Wow! Here's a Catocala cerogama form ruperti, not nearly as common as the "standard" moth below.
Catocala cerogama, standard form,
August 17, 2004, Copyright Tim Dyson
Usually the "Underwings" and other Noctuidae rest with their forewings "folded", totally obscuring, in the case of the Catocala, their more ornately coloured hindwings. This moth clearly is not at rest, and is ready for an instant takeoff should circumstances warrant.
Tim sometimes uses a tablespoon of wine in his "bait".
Do you think this next visitor is more interested in the wine, the fruit or the moths?

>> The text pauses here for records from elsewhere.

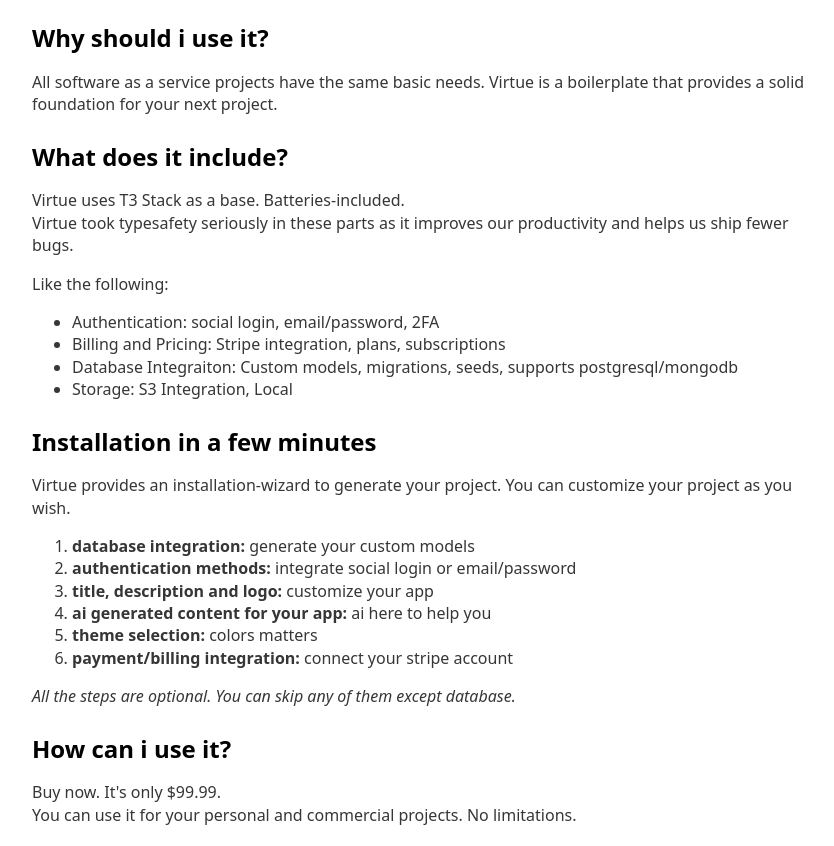
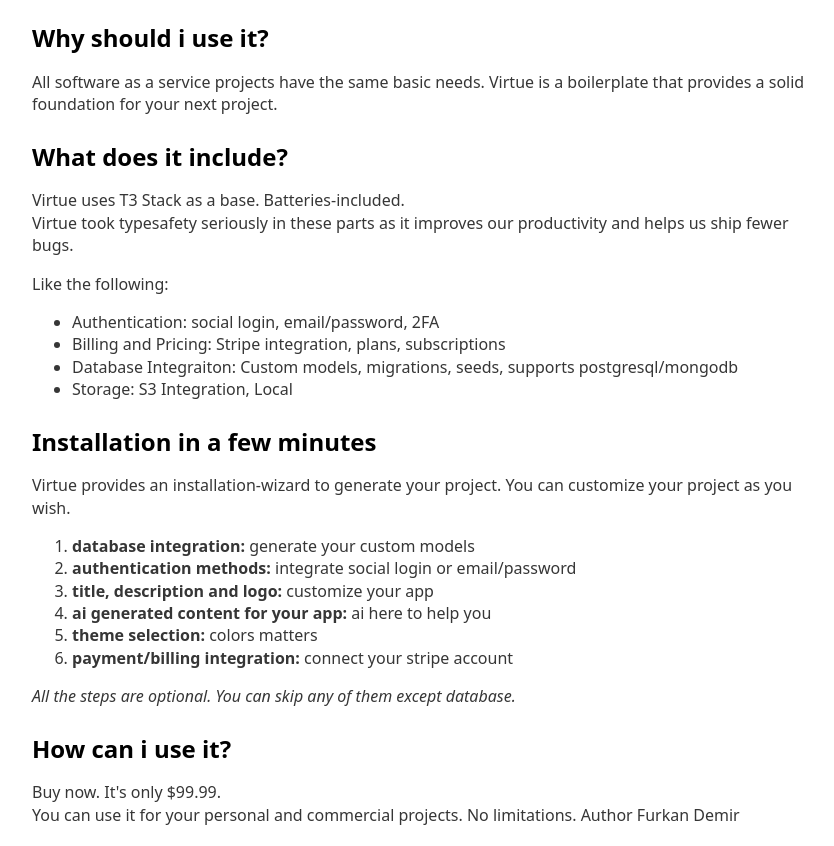
Before and after one commit to fdemir/usevirtue, a plain HTML site: page index.html in a window 1280 px wide. Shown: the part 159-1005 px from the top of the page, without its empty margins (208-1042 px from the left). Drawn offline with nearby package versions, Linux system fonts and the light colour scheme.

Commit message:
Update index.html

```diff
--- a/index.html
+++ b/index.html
@@ -99,6 +99,7 @@
       Buy now. It's only $99.99.
       <br />
       You can use it for your personal and commercial projects. No limitations.
+      Author Furkan Demir
     </p>
   </body>
 </html>
```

I wonder if, just by coincidence, Tim "baited" this treefrog's notch or if Mr. Frog is taking a quiet trip of his own. Catocala concumbens apparently doesn't hear him. Let's have a closer look.
"These boots were made for stalking
and that's just what they'll do."
It is not too often that we get to see the undersides of live
Catocala as they frequently hug tree bark, usually with the upper wings (dorsal view)
completely obscuring the hindwings.